The video ends tragically as Fred tries to upload the completed video on the fictional, parodic, MyTube site only to be rejected for having “inadequate entertainment value.” In one scene, Fred is staring, frustrated, at a video sharing site called “MyTube” which parodies YouTube and MySpace. Fred is watching yet another homemade movie in which a young boy jumps up and own on a bed while lip synching. In voice over Fred wonders why these kinds of videos are so popular. The footage is actually that of his brother Stuart as a boy. It is especially poignant that the fictional video manages to garner over 2 million views and receive a rating of 5 stars.

Observers may wonder why Fred and his friends are so critical of other video makers on YouTube when, ironically, they themselves sometimes offer content that other video makers may find flawed in terms of technical ability and taste. Members admitted that even though they maintain high standards, the videos nevertheless contain numerous inside jokes that are likely to be lost on outsiders. Participants mentioned that they gave each other nicknames that reflected different stages of their lives. For instance the title of the video “Stuart’s Chicken” refers to a stage in Stuart’s young life when he would eat almost nothing but chicken.

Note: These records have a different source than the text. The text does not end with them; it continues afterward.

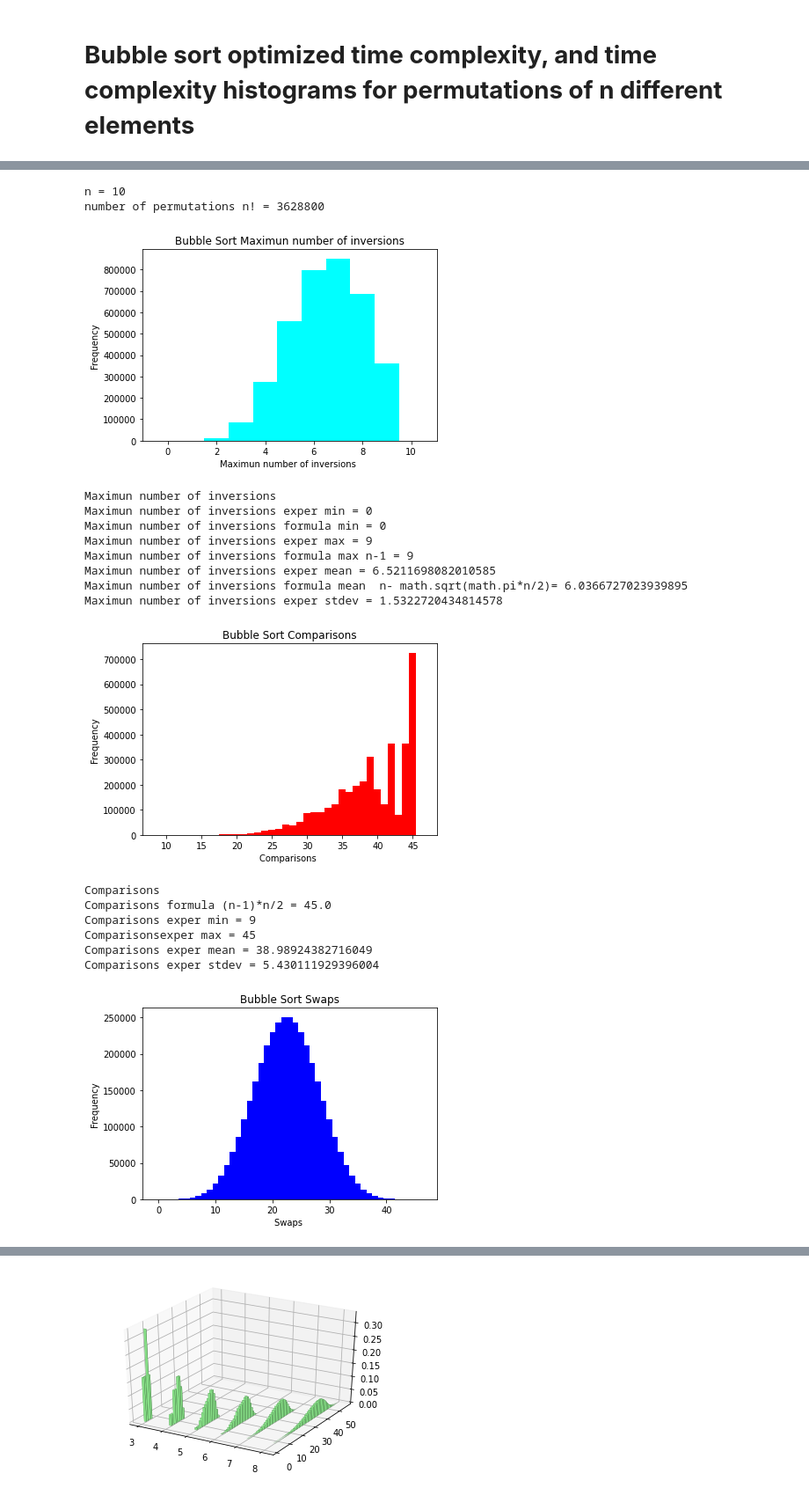
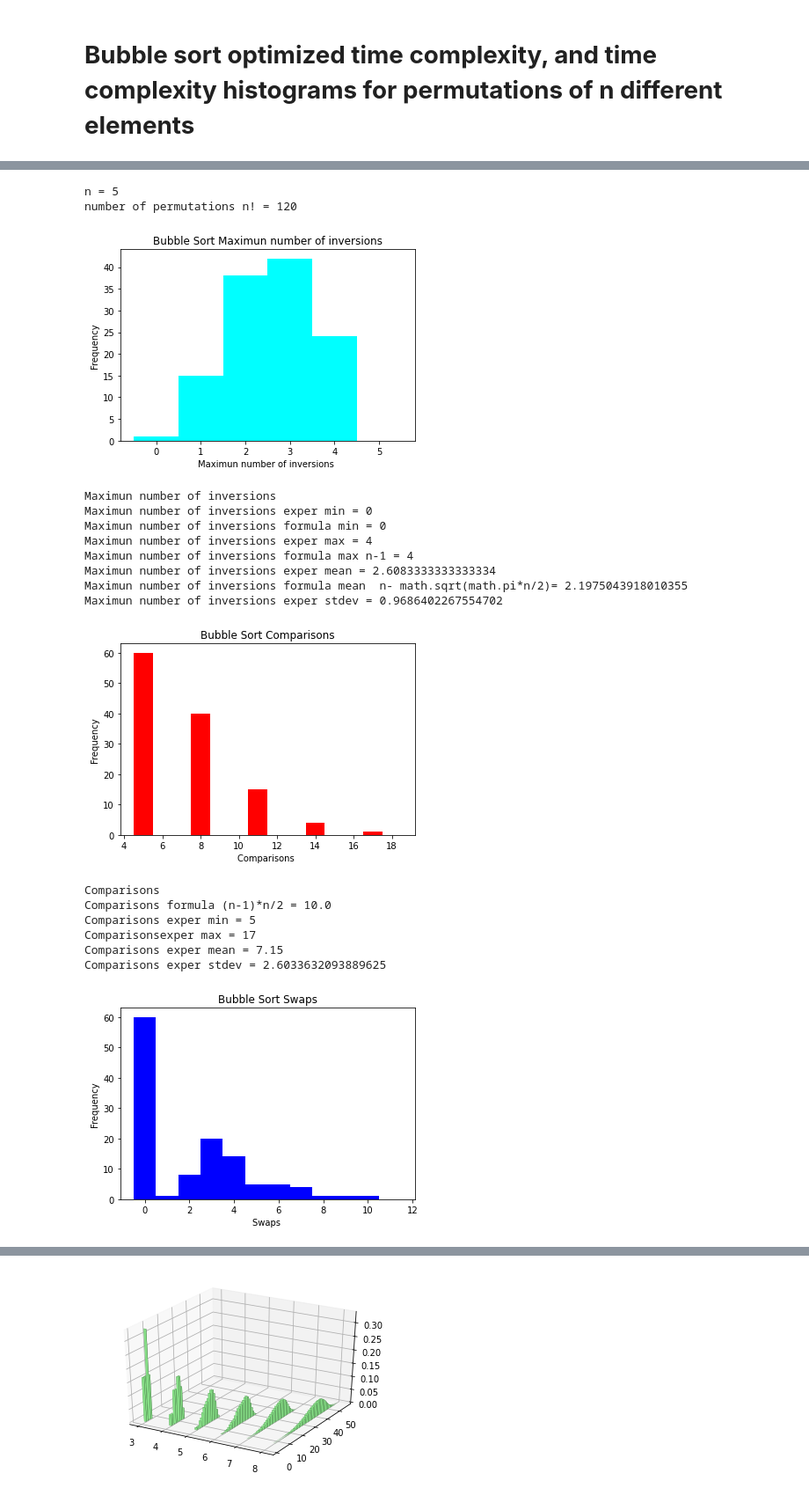
Before and after one commit to javgonzalezvi/AlgorithmsUN2021II, a Jupyter notebook: Lab8/BubbleSortOptDistributionWithoutRepGroup9.ipynb, the cells around one changed output, grey strips where cells are left out. Shown at 88% size. Saved outputs shown, nothing was run; the diff lists cells and outputs as text; code cells hidden in the pictures.

```diff
--- a/Lab8/BubbleSortOptDistributionWithoutRepGroup9.ipynb
+++ b/Lab8/BubbleSortOptDistributionWithoutRepGroup9.ipynb
@@ -16,14 +13,18 @@ def optimized_bubble_sort(lista):
 
   for i in range(0,n):
     passes +=1
-    newn = 0
+    stop = True
+
     for j in range(0,n-1):
       comps +=1
       if lista[j] > lista[j+1]:
         lista[j], lista[j+1] = lista[j+1], lista[j]
-        newn = j
+        stop = False
         swaps +=1
-    n = newn + 1
+
+      if stop:
+            break
+
   steps = comps + swaps
   return (comps,swaps,steps,passes)
 # %%
@@ -44,7 +203,7 @@ import matplotlib.pyplot as plt
 import numpy as np
 import math
 
-n = 10
+n = 5
 perm = permutations(range(1,n+1))
 
 comps = []
@@ -120,52 +279,52 @@ b = np.array(range(min(steps)-1,max(steps)+2) ) +0.5
 plt.hist(steps,bins=b,color="green")
 plt.title("Bubble Sort Steps")
 plt.xlabel("Steps ")
 plt.ylabel("Frequency")
 plt.show()
 
 print("Steps")
 print("Steps exper min =",min(steps))
 print("Steps min formula (n-1)*n/2 =",(n-1)*n/2)
 print("Steps exper max =",max(steps))
 print("Steps max formula (n-1)*n =",(n-1)*n)
 print("Steps exper mean =",np.mean(steps))
 print("Steps mean formula (3/4)*(n**2-n) =",(3/4)*(n**2-n))
 print("Steps exper stdev",np.std(steps))
 print()
 
 b = np.array(range(min(passes)-1,max(passes)+2) ) +0.5
 plt.hist(passes,bins=b,color="brown")
 plt.title("Bubble Sort Passes")
 plt.xlabel("Passes")
 plt.ylabel("Frequency")
 plt.show()
 
 print("Passes")
 print("Passes formula (n-1) =",(n-1))
 print("Passes exper min =",min(passes))
 print("Passes exper max =",max(passes))
 print("Passes exper mean =",np.mean(passes))
 print("Passes exper stdev",np.std(passes))
 # %% [output]
-n = 10
-number of permutations n! = 3628800
+n = 5
+number of permutations n! = 120
-[figure, old version]
+[figure, new version]
 Maximun number of inversions
 Maximun number of inversions exper min = 0
 Maximun number of inversions formula min = 0
-Maximun number of inversions exper max = 9
-Maximun number of inversions formula max n-1 = 9
-Maximun number of inversions exper mean = 6.5211698082010585
-Maximun number of inversions formula mean  n- math.sqrt(math.pi*n/2)= 6.0366727023939895
-Maximun number of inversions exper stdev = 1.5322720434814578
+Maximun number of inversions exper max = 4
+Maximun number of inversions formula max n-1 = 4
+Maximun number of inversions exper mean = 2.6083333333333334
+Maximun number of inversions formula mean  n- math.sqrt(math.pi*n/2)= 2.1975043918010355
+Maximun number of inversions exper stdev = 0.9686402267554702
-[figure, old version]
+[figure, new version]
 Comparisons
-Comparisons formula (n-1)*n/2 = 45.0
-Comparisons exper min = 9
-Comparisonsexper max = 45
-Comparisons exper mean = 38.98924382716049
-Comparisons exper stdev = 5.430111929396004
+Comparisons formula (n-1)*n/2 = 10.0
+Comparisons exper min = 5
+Comparisonsexper max = 17
+Comparisons exper mean = 7.15
+Comparisons exper stdev = 2.6033632093889625
-[figure, old version]
+[figure, new version]
 Swaps
 Swaps exper min = 0
 Swaps min formula = 0
```
Also changed, not shown: parts of 11 cells of this notebook.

Critics of so-called viral videos miss the point that they are not necessarily about creating technical perfection but are rather used to establish what Nardi (2005) calls “affinity” or willingness to establish a social bond with people. Nardi’s argument may be extended (Lange 2007) to show how videos may be created and shared to similarly maintain ongoing openness to communicate and interact. Many people rigorously distinguish between diary forms of video blogging and videos made for entertainment, but as demonstrated in the experience of the members of Clubhouse Productions, the genres may conflate. Video makers may encode evocative objects that enable dispersed age-similar cohorts to experience communal forms of nostalgia and social rites of passage of into maturity.

References

Davis, Fred (1979) Yearning for Yesterday: A Sociology of Nostalgia. New York: Free Press.

Holbrook, Morris B. (1993) “Nostalgia and Consumption Preferences: Some Emerging Patterns of Consumer Tastes,” Journal of Consumer Research, 20(2): 245-256.

Holbrook, Morris B. and Schindler, Robert M. (1991) “Echoes of the dear departed past: Some work in progress on nostalgia,” in Advances in Consumer Research, Vol. 18, Rebecca H. Holman and Michael R. Solomon (Eds.). Provo, Utah: Association for Consumer Research, 330-333.

Lange, Patricia (2003) Virtual Trouble: Negotiating Access in Online Communities. Ph.D. Dissertation. University of Michigan

Lange, Patricia (2006) “Learning real life lessons from online games” presented at the Society for Social Studies of Science Conference, November 2, 2006 in Vancouver, British Columbia, Canada.

Lange, Patricia (2007) “Publicly Private and Privately Public: A Semiotic Analysis of Social Network Creation,” submitted for review, February 28, 2007 to the Journal of Computer-Mediated Communication for a special issue on Social Networking Sites.

Nardi, Bonnie (2005) “Beyond Bandwidth: Dimensions of connection in interpersonal communication,” Computer Supported Cooperative Work, 14:91-130.